When your grandparents were young and curious and eager to see the world, they had to join the Navy. Today, you can just go to Google. Now five years old, Google Street View is an endless source of fun and adventure. Sure, there are the serendipitous and often hilarious slideshows of weird Street View sightings. But lately Google’s been going for the fringes, lugging its cameras to far off places that most people could never visit in real life. The latest spot is the remote Inuit village of Cambridge Bay in Ottawa.
The Google trike at work in Cambridge Bay
With a population of just less than 1,500 people, Cambridge Bay doesn’t even have cars, so Google rigged up a tricycle with a camera and GPS capabilities to photograph the streets of the sleepy fishing town. This place is so far north, away from civilization, that compasses don’t even work, making paper maps relatively useless for navigation. Google didn’t make the trek up there to make it easier for the local fisherman to find their way home — yes, even Inuits have iPhones — but rather to give the rest of the world a peek into the unique community. “People that have never been in the north, past trees, in communities you can only get to by airplanes; they just don’t know,” Chris Kalluk, a local Inuit who asked Google to send the Street View Team north, told The New York Times. “They wonder if we live in igloos and travel by dog team. I spoke with an elder the other day who said that the land belongs to all the people, so everyone should be able to see it.”
The Google snowmobile
In the grander scheme of things, riding a tricycle through an Inuit village that’s a stone’s throw from the North Pole is hardly the strangest task that Google’s Street View team has undertaken. Just last week, the search giant announced that it had added 30 interactive maps of Mayan ruins to its site, including Chichen Itza, Teotihuacan and Monte Alban, along with plans to add 60 more. Since there aren’t many paved roads down there, they had to use the camera-equipped tricycle to navigate the area. Earlier this year, it was America’s National Parks that were getting all of the attention from the Street View team. Google got permission from the Department of the Interior to put five of California’s parks, including Joshua Tree and Death Valley, on Street View. Everyone likes to take a road trip through a national park," said Evan Rapoport, the Street View project manager, to the Associated Press. “Bringing unique places to people that they might not go in the real world is unique to Street View.”
Then there are the really adventurous destinations. Last October, Google recruited the researchers from the University of Minnesota to help them photograph some of the more breathtaking areas of Antarctica. Despite the fact that it was Antarctica’s summer, temperatures dipped as low as -60º F, and they had to wrap the cameras in heat packs to keep them from freezing. They even offered up a detailed look at the still fully stocked huts of explorers Ernest Shackleton and Robert F. Scott. Following in their footsteps, Google’s team even made it to the South Pole. That’s their shot of the pole itself, above.
Aboard the Google Street View boat in the Amazon

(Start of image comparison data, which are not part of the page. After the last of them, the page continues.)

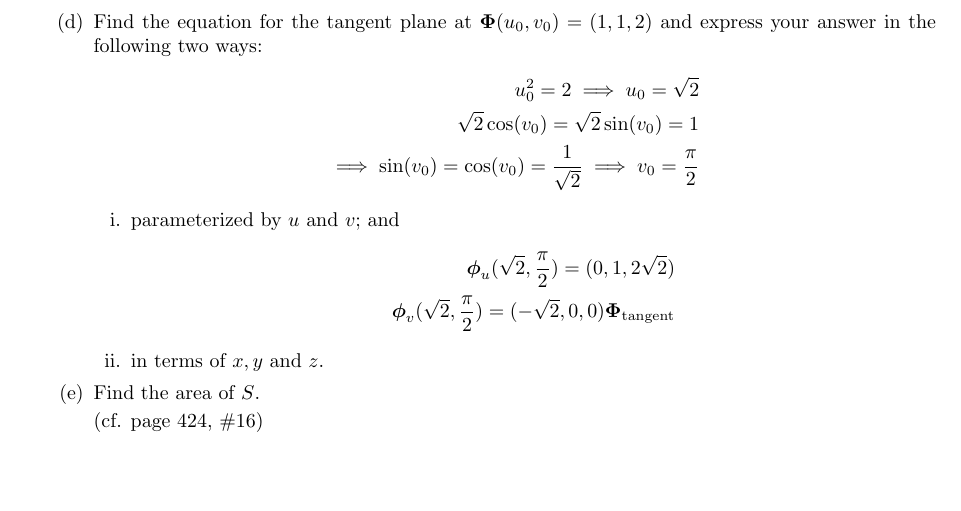
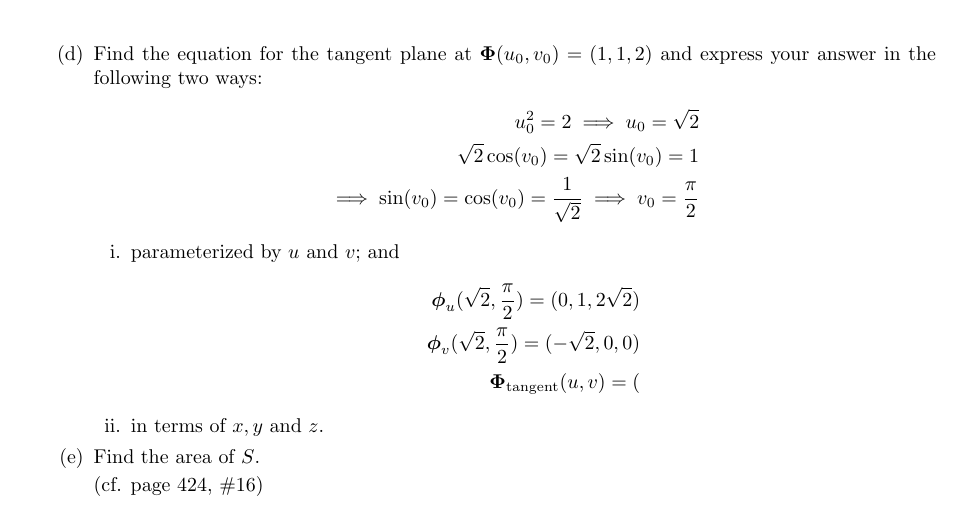
Before and after one commit to poonkeegan/school, a LaTeX document (matb42/a6.tex): part of page 9 of 10, cut so that both start at the same text, the shorter picture padded with empty space. Compiled offline with pdfLaTeX.

Commit message:
Fri Mar  2 17:00:45 EST 2018

```diff
--- a/matb42/a6.tex
+++ b/matb42/a6.tex
@@ -171,8 +171,8 @@ Mar 6th 2018}
             \item parameterized by $u$ and $v$; and
                 \begin{align*}
                     \boldsymbol \phi_u(\sqrt2 , \frac{\pi}{2}) = (0, 1, 2\sqrt{2}) \\
-                    \boldsymbol \phi_v(\sqrt2 , \frac{\pi}{2}) = (-\sqrt{2}, 0, 0)
-                    \boldsymbol \Phi_{\text{tangent}}
+                    \boldsymbol \phi_v(\sqrt2 , \frac{\pi}{2}) = (-\sqrt{2}, 0, 0) \\
+                    \boldsymbol \Phi_{\text{tangent}} (u,v) = (
                 \end{align*}
             \item in terms of $x,y$ and $z$.
         \end{enumerate}
```
Also changed, not shown: matb42/a6.pdf.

The list of weird Google Street View projects goes on. They rode the Rhaetian Railway in Switzerland through the Alps as part of a partnership with UNESCO. They also rode the Trans-Siberian railroad and even included some YouTube videos in the mix. (It’s nothing like that terrifying Woody Harrelson movie.) Sticking to the vehicle trope, they even gave the Indianapolis Motor Speedway the Street View Treatment.
So many places! And yet, the question still remains: Why? Well, consider the fact that each and every one of the expeditions above made headlines around the world, many of which were followed by fawning news articles about how Google’s showing everybody the many wonders of the world for free. Google can use every “Google is great” quote it can get, and these stunts are surefire ways to get them in print. Plus, it’s also a ton of fun to take pictures of people without their permission. Especially when they’re naked or peeing in public.